Saturday, June 19

Entrance fees to be imposed on visitors to new Sarawak Museum, will be cheaper for locals


Abdul Karim (centre) with others take a tour of the new Sarawak Museum. Photo by Chimon Upon

KUCHING: Like other museums across the globe, the new Sarawak Museum Complex is expecting payment from visitors, both locals and international.

Minister of Tourism, Arts, Culture, Youth and Sports Datuk Abdul Karim Rahman Hamzah said the State Cabinet had not decided on the entrance fees.

“Looking at what we are doing now, making it (Sarawak Museum) parallel with how all the other museums in the world are being done, it is very, very costly.

“You can just imagine when you walk inside, the electricity cost alone for this building is huge. We would like to see a little bit of payment to be made by foreigners as well as locals,” he said when approached by journalists at the museum here today.

Abdul Karim was quick to add that the rate for locals would have to be “much, much lower because we want to encourage locals to come over and visit”.

He said the State Cabinet would have to conduct further discussions on the entrance fees to be imposed.

“I cannot be the one to decide. I did discuss about this a little bit in Cabinet. When the time is right, we will decide the entrance fees for this museum and the other museums,” he explained.

He pointed out that the state could even come up with a special pass for visitors to enter all the museums the city has.

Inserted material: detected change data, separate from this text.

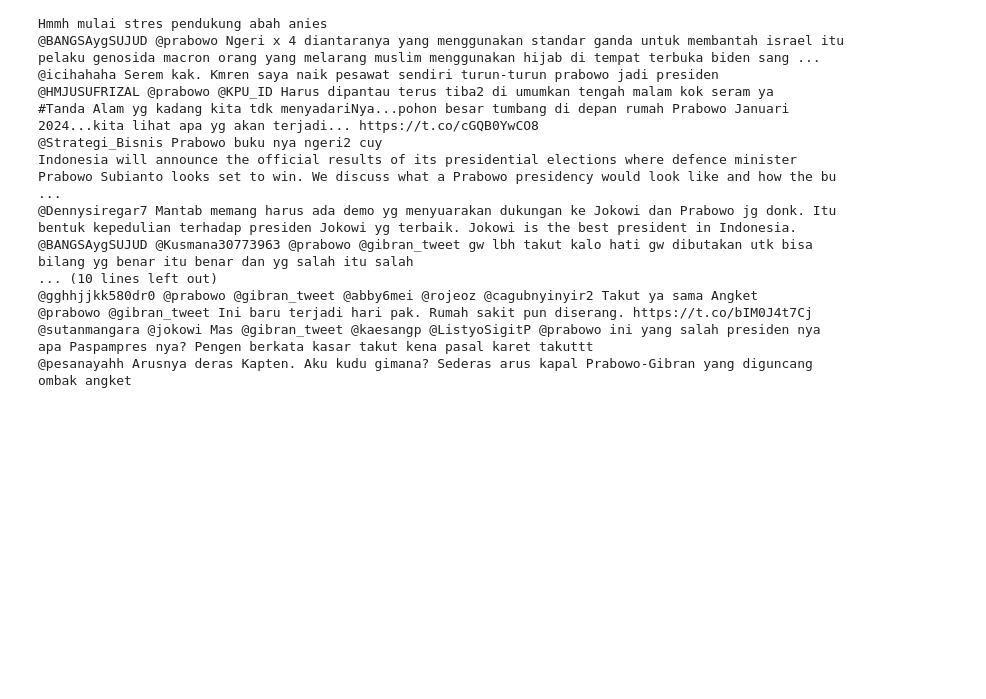
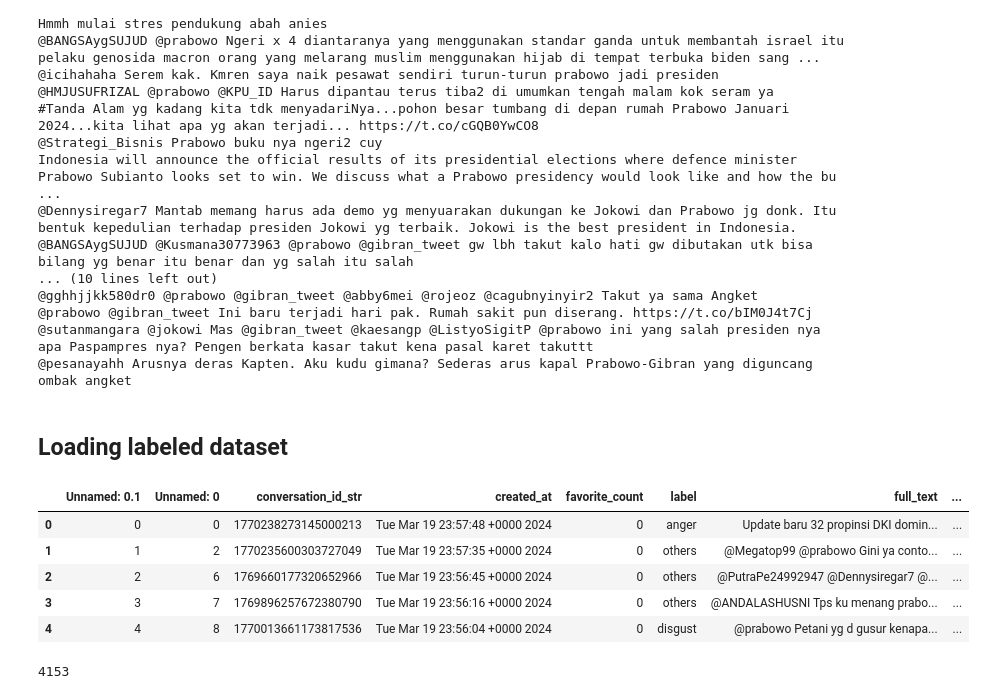
Before and after one commit to Arthdrm/PythonCode, a Jupyter notebook: scrapping-data-viz/data_lab.ipynb, the cells around one changed output. Drawn from its saved outputs; the diff is of its cells as text; code cells hidden in the pictures; blank space fills up the shorter version.

```diff
--- a/scrapping-data-viz/data_lab.ipynb
+++ b/scrapping-data-viz/data_lab.ipynb
@@ -218,3 +217,19 @@ Indonesia will announce the official results of its presidential elections where
 @prabowo @gibran_tweet Ini baru terjadi hari pak. Rumah sakit pun diserang. https://t.co/bIM0J4t7Cj
 @sutanmangara @jokowi Mas @gibran_tweet @kaesangp @ListyoSigitP @prabowo ini yang salah presiden nya apa Paspampres nya? Pengen berkata kasar takut kena pasal karet takuttt
 @pesanayahh Arusnya deras Kapten. Aku kudu gimana? Sederas arus kapal Prabowo-Gibran yang diguncang ombak angket
+# %% [markdown]
+## Loading labeled dataset
+# %%
+df = pd.read_csv("initial_labeled_prabowo.csv", delimiter=",")
+df.head()
+# %% [output]
+|  | Unnamed: 0.1 | Unnamed: 0 | conversation_id_str | created_at | favorite_count | label | full_text | ... |
+| 0 | 0 | 0 | 1770238273145000213 | Tue Mar 19 23:57:48 +0000 2024 | 0 | anger | Update baru 32 propinsi DKI domin... | ... |
+| 1 | 1 | 2 | 1770235600303727049 | Tue Mar 19 23:57:35 +0000 2024 | 0 | others | @Megatop99 @prabowo Gini ya conto... | ... |
+| 2 | 2 | 6 | 1769660177320652966 | Tue Mar 19 23:56:45 +0000 2024 | 0 | others | @PutraPe24992947 @Dennysiregar7 @... | ... |
+| 3 | 3 | 7 | 1769896257672380790 | Tue Mar 19 23:56:16 +0000 2024 | 0 | others | @ANDALASHUSNI Tps ku menang prabo... | ... |
+| 4 | 4 | 8 | 1770013661173817536 | Tue Mar 19 23:56:04 +0000 2024 | 0 | disgust | @prabowo Petani yg d gusur kenapa... | ... |
+# %%
+len(df)
+# %% [output]
+4153
```
Also changed, not shown: parts of 24 cells of this notebook, 13 other files.
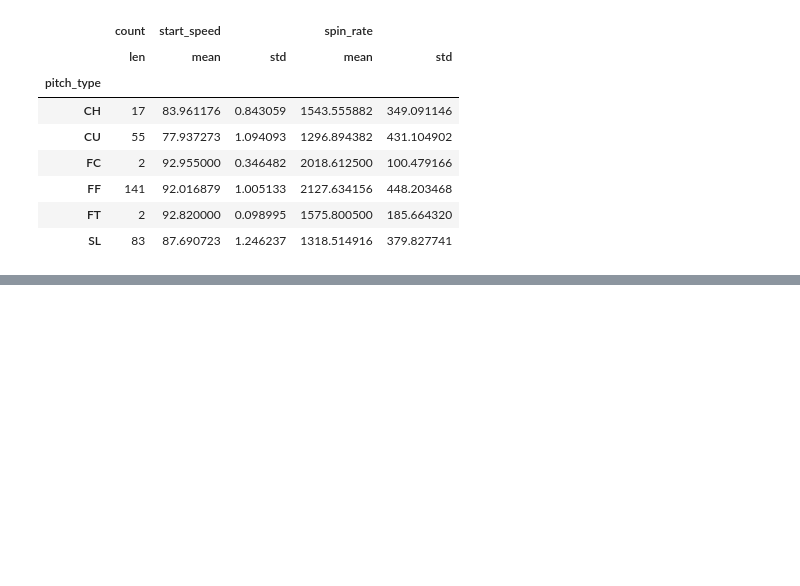
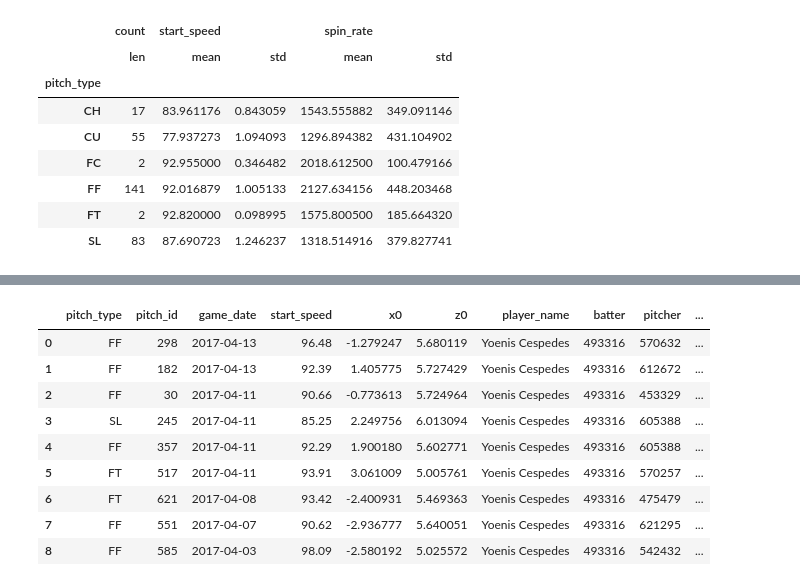
Before and after one commit to rlucioni/statcast, a Jupyter notebook: statcast/statcast.ipynb, the cells around one changed output, grey strips where cells are left out. Saved outputs shown, nothing was run; the diff lists cells and outputs as text; code cells hidden in the pictures; blank space fills up the shorter version.

```diff
--- a/statcast/statcast.ipynb
+++ b/statcast/statcast.ipynb
@@ -120,0 +193,14 @@ pyplot.bar(xs, spin_rate_means, yerr=spin_rate_stds, tick_label=pitch_df.index)
+# %%
+cespedes_df = pandas.read_csv(cespedes)
+cespedes_df.head(10)
+# %% [output]
+|  | pitch_type | pitch_id | game_date | start_speed | x0 | z0 | player_name | batter | pitcher | ... |
+| 0 | FF | 298 | 2017-04-13 | 96.48 | -1.279247 | 5.680119 | Yoenis Cespedes | 493316 | 570632 | ... |
+| 1 | FF | 182 | 2017-04-13 | 92.39 | 1.405775 | 5.727429 | Yoenis Cespedes | 493316 | 612672 | ... |
+| 2 | FF | 30 | 2017-04-11 | 90.66 | -0.773613 | 5.724964 | Yoenis Cespedes | 493316 | 453329 | ... |
+| 3 | SL | 245 | 2017-04-11 | 85.25 | 2.249756 | 6.013094 | Yoenis Cespedes | 493316 | 605388 | ... |
+| 4 | FF | 357 | 2017-04-11 | 92.29 | 1.900180 | 5.602771 | Yoenis Cespedes | 493316 | 605388 | ... |
+| 5 | FT | 517 | 2017-04-11 | 93.91 | 3.061009 | 5.005761 | Yoenis Cespedes | 493316 | 570257 | ... |
+| 6 | FT | 621 | 2017-04-08 | 93.42 | -2.400931 | 5.469363 | Yoenis Cespedes | 493316 | 475479 | ... |
+| 7 | FF | 551 | 2017-04-07 | 90.62 | -2.936777 | 5.640051 | Yoenis Cespedes | 493316 | 621295 | ... |
+| 8 | FF | 585 | 2017-04-03 | 98.09 | -2.580192 | 5.025572 | Yoenis Cespedes | 493316 | 542432 | ... |
```
Also changed, not shown: parts of 13 cells of this notebook, 1 other file.
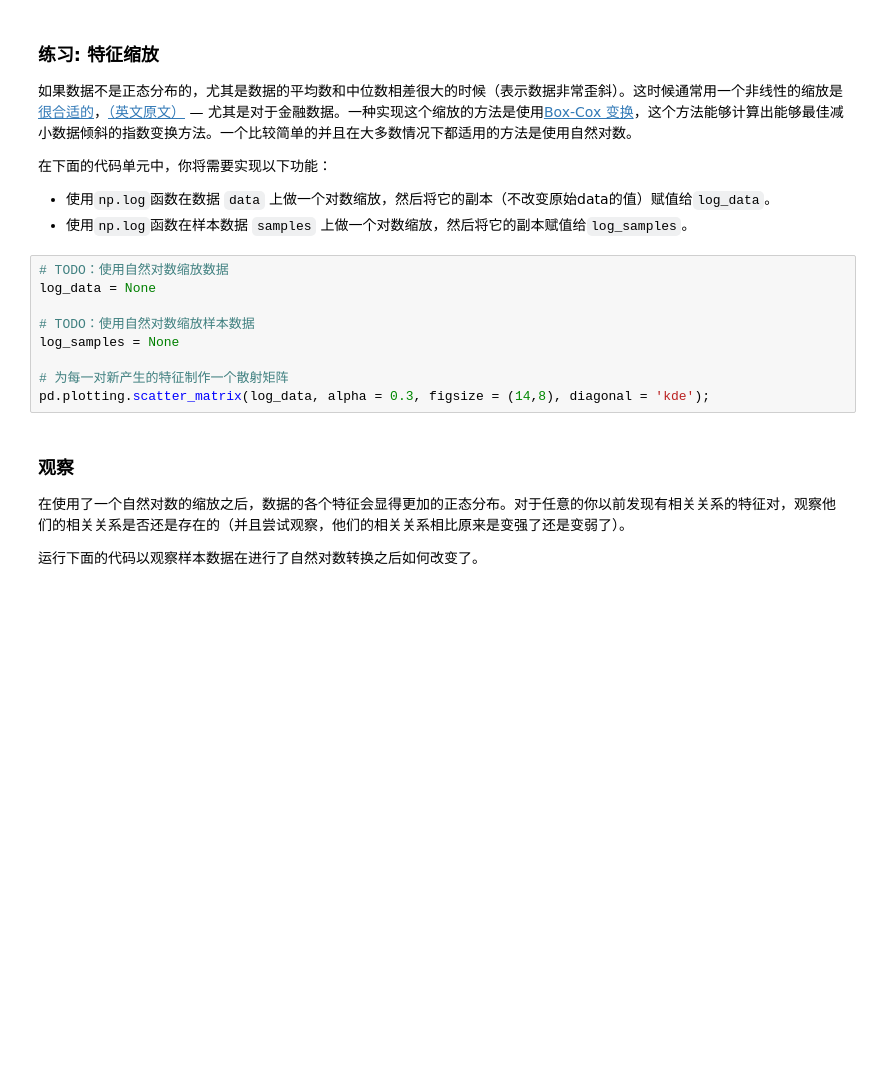
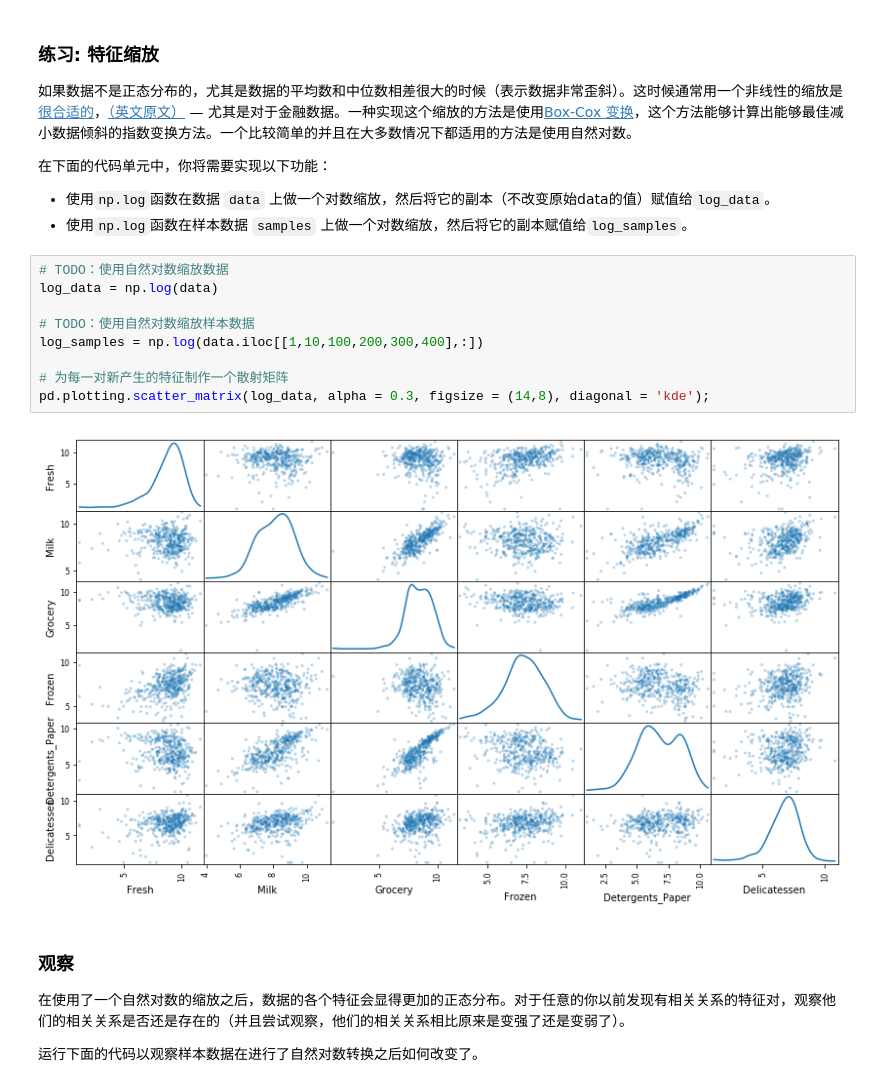
Before and after one commit to amither/creating_customer_segments, a Jupyter notebook: customer_segments.ipynb, the cells around one changed output. Cells and saved outputs as stored; diff of their text form; blank space fills up the shorter version.

```diff
--- a/customer_segments.ipynb
+++ b/customer_segments.ipynb
@@ -168,13 +168,15 @@ Detergents_Paper／milk/grocery具有较强的相关性。验证了Delicatessen
  - 使用`np.log`函数在样本数据 `samples` 上做一个对数缩放，然后将它的副本赋值给`log_samples`。
 # %%
 # TODO：使用自然对数缩放数据
-log_data = None
+log_data = np.log(data)
 
 # TODO：使用自然对数缩放样本数据
-log_samples = None
+log_samples = np.log(data.iloc[[1,10,100,200,300,400],:])
 
 # 为每一对新产生的特征制作一个散射矩阵
 pd.plotting.scatter_matrix(log_data, alpha = 0.3, figsize = (14,8), diagonal = 'kde');
+# %% [output]
+[figure, added]
 # %% [markdown]
 ### 观察
 在使用了一个自然对数的缩放之后，数据的各个特征会显得更加的正态分布。对于任意的你以前发现有相关关系的特征对，观察他们的相关关系是否还是存在的（并且尝试观察，他们的相关关系相比原来是变强了还是变弱了）。
```
Also changed, not shown: parts of 4 cells of this notebook.
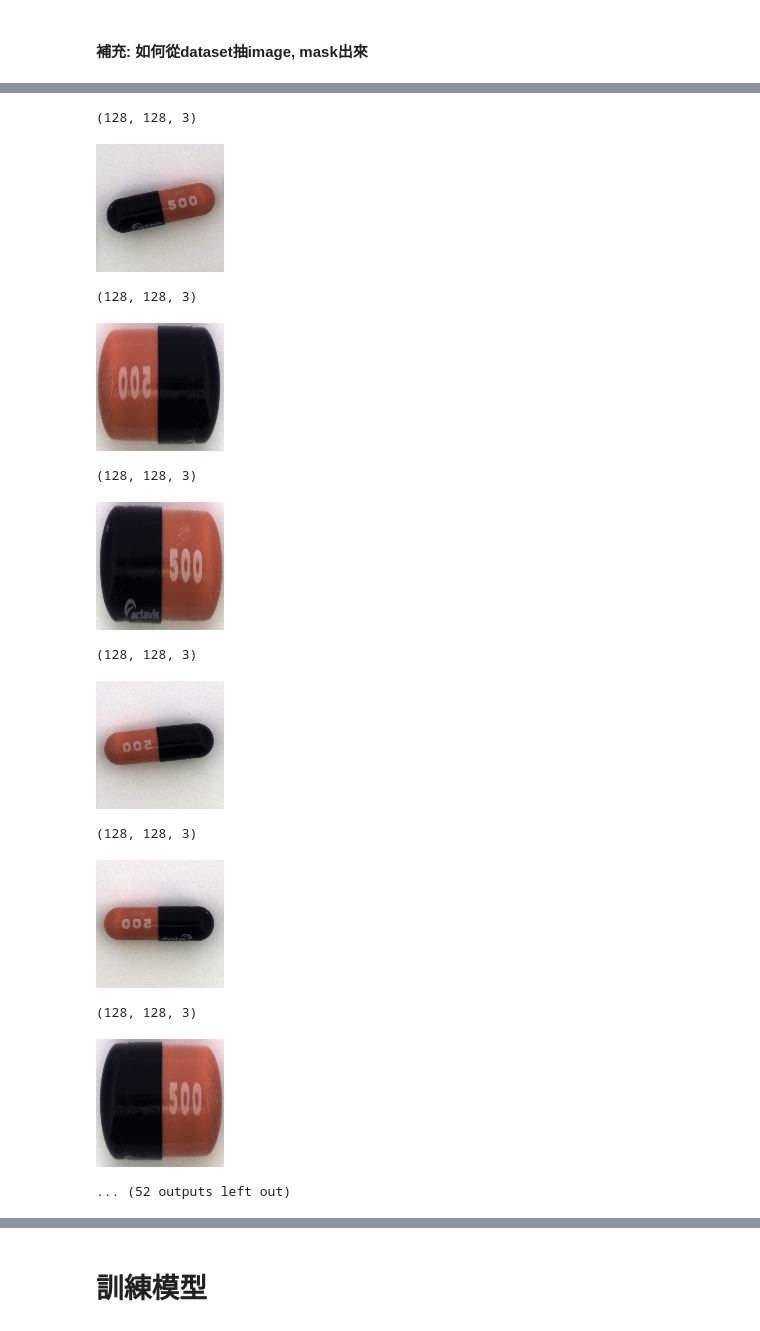
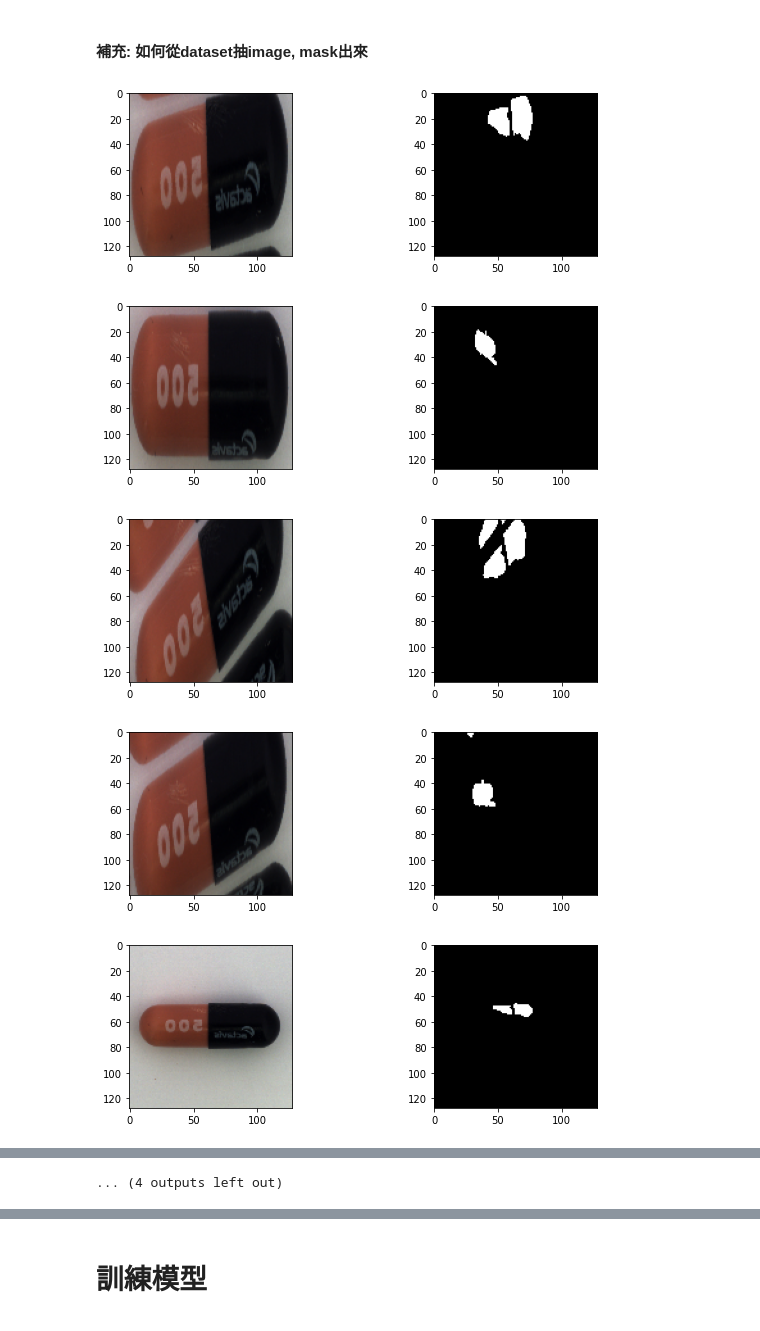
Before and after one commit to TA-aiacademy/course_3.0, a Jupyter notebook: 05_CVCNN/Part6_Segmentation_Detection/training_net.ipynb, the cells around one changed output, grey strips where cells are left out. Drawn from its saved outputs; the diff is of its cells as text; code cells hidden in the pictures.

Commit message:
modify training process and fit code style

```diff
--- a/05_CVCNN/Part6_Segmentation_Detection/training_net.ipynb
+++ b/05_CVCNN/Part6_Segmentation_Detection/training_net.ipynb
@@ -73,21 +75,22 @@ defective_number = [i.split('.')[0] for i in os.listdir(img_dir)]
 輸出: data_dic (字典)
 - key: X_train, X_test, y_train, y_test
 # %%
-mask_dir = lambda anno_dir, X_lis:[anno_dir+i.split('.')[0]+'_mask.png' for i in X_lis]
+mask_dir = lambda anno_dir, X_lis: [anno_dir+i.split('.')[0]+'_mask.png'
+                                    for i in X_lis]
 
 imgs_path_list = sorted(os.listdir(img_dir))
 
 size = 1/len(imgs_path_list)
 size = 0.1
-train, test = train_test_split(imgs_path_list, train_size = size)
+train, test = train_test_split(imgs_path_list, train_size=size, random_state=0)
 
 key = 'X_train, X_test, y_train, y_test'.split(', ')
 
 lis = []
 for number in [train, test]:
-    lis.append([img_dir+i for i in number]) # X
+    lis.append([img_dir+i for i in number])  # X
 for number in [train, test]:
-    lis.append(mask_dir(anno_dir, number)) # y
+    lis.append(mask_dir(anno_dir, number))  # y
 data_dic = dict(zip(key, lis))
 data_dic['X_train']
 # %% [output]
@@ -100,12 +104,14 @@ def data_generater(imgs_path_list, anno_path_list, img_transform=None):
     for img_path in imgs_path_list:
         img_path = str(bytes.decode(img_path))
         file_name = img_path.split('/')[-1].split('.')[0]
-        mask_path = [str(bytes.decode(i)) for i in anno_path_list if str(i).__contains__(file_name)][0]
-        # cv2
+        mask_path = [str(bytes.decode(i))
+                     for i in anno_path_list
+                     if str(i).__contains__(file_name)][0]
+        # csv
         image = cv2.imread(img_path)
         image = np.array(image, dtype=np.float32)
         image = cv2.cvtColor(image, cv2.COLOR_BGR2RGB)
-        mask = cv2.imread(mask_path,  cv2.IMREAD_GRAYSCALE) # (1000, 1000) )
+        mask = cv2.imread(mask_path, cv2.IMREAD_GRAYSCALE)  # (1000, 1000)
         mask = np.array(mask, dtype=np.float32)
 
         if img_transform == 1:
@@ -220,13 +183,26 @@ for batch in dataset_train.take(1):
 2, (16, 128, 128, 3), (16, 128, 128, 1)
 # %% [markdown]
 #### 補充: 如何從dataset抽image, mask出來
+# %%
+def show_image_mask(*img_list, split=False):
+    plt.figure(figsize=(10, 3))
+    for i, img in enumerate(list(img_list), 1):
+        plt.subplot(1, len(img_list), i)
+        img = img - img.min()
+        if len(np.shape(img)) == 2:
+            plt.imshow(img, cmap='gray')
+        else:
+            img = img.astype(np.int32)
+            plt.imshow(img)
+    plt.show()
+    plt.close()
 # %%
 for batch in dataset_train.take(1):
-    for img in batch[0]:
-        print(img.shape)
-        display(array_to_img(img))
-    for img in batch[1]:
-        print(img.shape)
-        display(array_to_img(img))
-    break
+    for image, mask in zip(batch[0], batch[1]):
+        show_image_mask(image.numpy(), mask.numpy().squeeze())
 # %% [output]
+[figure, new version]
+[figure, new version]
+[figure, new version]
+[figure, new version]
+[figure, new version]
@@ -233,13 +216 @@ for batch in dataset_train.take(1):
-(128, 128, 3)
+... (4 outputs left out)
-[figure, old version]
-(128, 128, 3)
-[figure, old version]
-(128, 128, 3)
-[figure, old version]
-(128, 128, 3)
-[figure, old version]
-(128, 128, 3)
-[figure, old version]
-(128, 128, 3)
-[figure, old version]
-... (52 outputs left out)
```
Also changed, not shown: parts of 18 cells of this notebook, 2 other files.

“It will be a package. Kuching will have many museums like the Maritime Museum, the Chinese Cultural Museum, the Islamic Museum, this museum (Sarawak Museum) and the Keringkam Museum. We are very proud of that,” he added.

When asked about the capacity of the museum, the minister said they would not expect several thousands of visitors entering the building at any one time.

He said it would not be practical to register such a huge crowd at the museum.

“Nobody wants to go into the museum when they have to be meeting so many people. But I believe it can accommodate many people at one time.

“If there are 100 people in the Old Museum across the street, it is jammed. But this building, with four to five floors, a good cafeteria and a good information centre, will be a nice museum which all of us will be very, very proud of,” he said.

The Sarawak Museum, which was completed in May this year with a total cost of RM323 million, is expected to be open to the public by end of next year.